DATASET Block Start

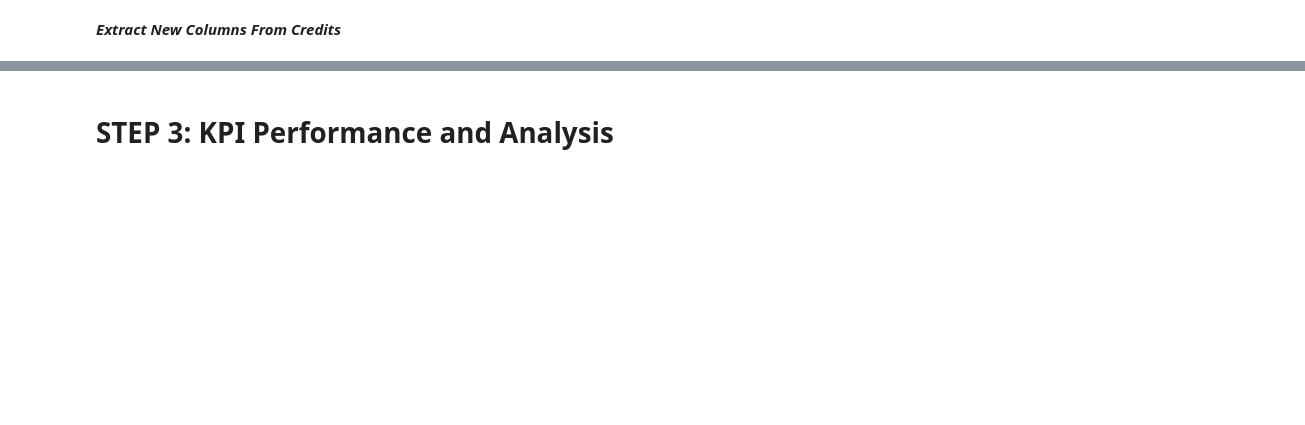
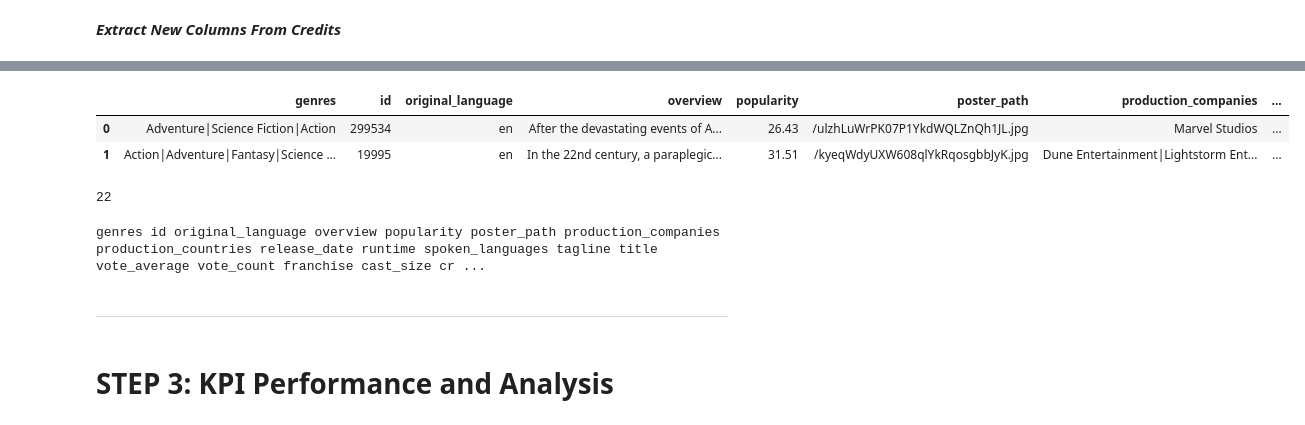
Before and after one commit to Em-White25/Amalitech-Projects, a Jupyter notebook: week2/week2-movie-project-dev/notebooks/updated-project.ipynb, the cells around one changed output, grey strips where cells are left out. Drawn from its saved outputs; the diff is of its cells as text; code cells hidden in the pictures; blank space fills up the shorter version.

```diff
--- a/week2/week2-movie-project-dev/notebooks/updated-project.ipynb
+++ b/week2/week2-movie-project-dev/notebooks/updated-project.ipynb
@@ -348,10 +323,12 @@ df_movies.info()
 # %%
-# convert movies_df to timedate
-df_movies['release_date'] = pd.to_datetime(df_movies['release_date'])
+'''Convert release_date to date time'''
+
+main.convert_datetime(df_movies, ['release_date'])
 # %%
-# round up popularity and vote average figure to 2 decimal place
-df_movies[['popularity', 'vote_average']] = df_movies[['popularity', 'vote_average']].round(2)
+''' round up popularity and vote average figure to 2 decimal place '''
+
+main.round_to_two(df_movies, ['popularity', 'vote_average'])
 # %%
-# convert revenue and budget to million_usd
-df_movies['revenue_million_usd'] = (df_movies['revenue']/1e6).round(2)
-df_movies['budget_million_usd'] = (df_movies['budget']/1e6).round(2)
+'''convert revenue and budget to million_usd'''
+
+main.convert_to_millions(df_movies, ['budget', 'revenue'])
@@ -372,9 +339,23 @@ df_movies.head(2)
+# %%
+'''drop belongs to collection columns'''
+
+df_movies = df_movies.drop(columns = ['belongs_to_collection', 'status', 'budget', 'revenue'])
+# %%
+'''View dataframe'''
+
+df_movies.head(2)
+# %% [output]
+|  | genres | id | original_language | overview | popularity | poster_path | production_companies | ... |
+| 0 | Adventure|Science Fiction|Action | 299534 | en | After the devastating events of A... | 26.43 | /ulzhLuWrPK07P1YkdWQLZnQh1JL.jpg | Marvel Studios | ... |
+| 1 | Action|Adventure|Fantasy|Science ... | 19995 | en | In the 22nd century, a paraplegic... | 31.51 | /kyeqWdyUXW608qlYkRqosgbbJyK.jpg | Dune Entertainment|Lightstorm Ent... | ... |
 # %%
-#rename collection_names to franchise
-df_movies['franchise'] = df_movies['collection_name']
-df_movies = df_movies.drop(columns='collection_name')
+len(df_movies.columns)
+# %% [output]
+22
 # %%
-col_names = list(df_movies.head(0))
+col_names = list(df_movies.columns)
 
-print(f'\n Number of Columns {len(col_names)}')
-print(col_names)
+for col in col_names:
+    print(f'{col}', end=" ")
+# %% [output]
+genres id original_language overview popularity poster_path production_companies production_countries release_date runtime spoken_languages tagline title vote_average vote_count franchise cast_size cr ...
@@ -395,2 +378,4 @@ df_movies.to_csv('../data/processed/processed_csv_data.csv', index=False)
+# %% [markdown]
+<hr>
 # %% [markdown]
 # STEP 3: KPI Performance and Analysis
```
Also changed, not shown: parts of 94 cells of this notebook.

DATASET Block End

### AIM OF THE EXERCISE:
Restate all of the material above word for word, excluding the pictures.

### SOLUTION TO THIS TASK:
Before and after one commit to Em-White25/Amalitech-Projects, a Jupyter notebook: week2/week2-movie-project-dev/notebooks/updated-project.ipynb, the cells around one changed output, grey strips where cells are left out. Drawn from its saved outputs; the diff is of its cells as text; code cells hidden in the pictures; blank space fills up the shorter version.

```diff
--- a/week2/week2-movie-project-dev/notebooks/updated-project.ipynb
+++ b/week2/week2-movie-project-dev/notebooks/updated-project.ipynb
@@ -348,10 +323,12 @@ df_movies.info()
 # %%
-# convert movies_df to timedate
-df_movies['release_date'] = pd.to_datetime(df_movies['release_date'])
+'''Convert release_date to date time'''
+
+main.convert_datetime(df_movies, ['release_date'])
 # %%
-# round up popularity and vote average figure to 2 decimal place
-df_movies[['popularity', 'vote_average']] = df_movies[['popularity', 'vote_average']].round(2)
+''' round up popularity and vote average figure to 2 decimal place '''
+
+main.round_to_two(df_movies, ['popularity', 'vote_average'])
 # %%
-# convert revenue and budget to million_usd
-df_movies['revenue_million_usd'] = (df_movies['revenue']/1e6).round(2)
-df_movies['budget_million_usd'] = (df_movies['budget']/1e6).round(2)
+'''convert revenue and budget to million_usd'''
+
+main.convert_to_millions(df_movies, ['budget', 'revenue'])
@@ -372,9 +339,23 @@ df_movies.head(2)
+# %%
+'''drop belongs to collection columns'''
+
+df_movies = df_movies.drop(columns = ['belongs_to_collection', 'status', 'budget', 'revenue'])
+# %%
+'''View dataframe'''
+
+df_movies.head(2)
+# %% [output]
+|  | genres | id | original_language | overview | popularity | poster_path | production_companies | ... |
+| 0 | Adventure|Science Fiction|Action | 299534 | en | After the devastating events of A... | 26.43 | /ulzhLuWrPK07P1YkdWQLZnQh1JL.jpg | Marvel Studios | ... |
+| 1 | Action|Adventure|Fantasy|Science ... | 19995 | en | In the 22nd century, a paraplegic... | 31.51 | /kyeqWdyUXW608qlYkRqosgbbJyK.jpg | Dune Entertainment|Lightstorm Ent... | ... |
 # %%
-#rename collection_names to franchise
-df_movies['franchise'] = df_movies['collection_name']
-df_movies = df_movies.drop(columns='collection_name')
+len(df_movies.columns)
+# %% [output]
+22
 # %%
-col_names = list(df_movies.head(0))
+col_names = list(df_movies.columns)
 
-print(f'\n Number of Columns {len(col_names)}')
-print(col_names)
+for col in col_names:
+    print(f'{col}', end=" ")
+# %% [output]
+genres id original_language overview popularity poster_path production_companies production_countries release_date runtime spoken_languages tagline title vote_average vote_count franchise cast_size cr ...
@@ -395,2 +378,4 @@ df_movies.to_csv('../data/processed/processed_csv_data.csv', index=False)
+# %% [markdown]
+<hr>
 # %% [markdown]
 # STEP 3: KPI Performance and Analysis
```
Also changed, not shown: parts of 94 cells of this notebook.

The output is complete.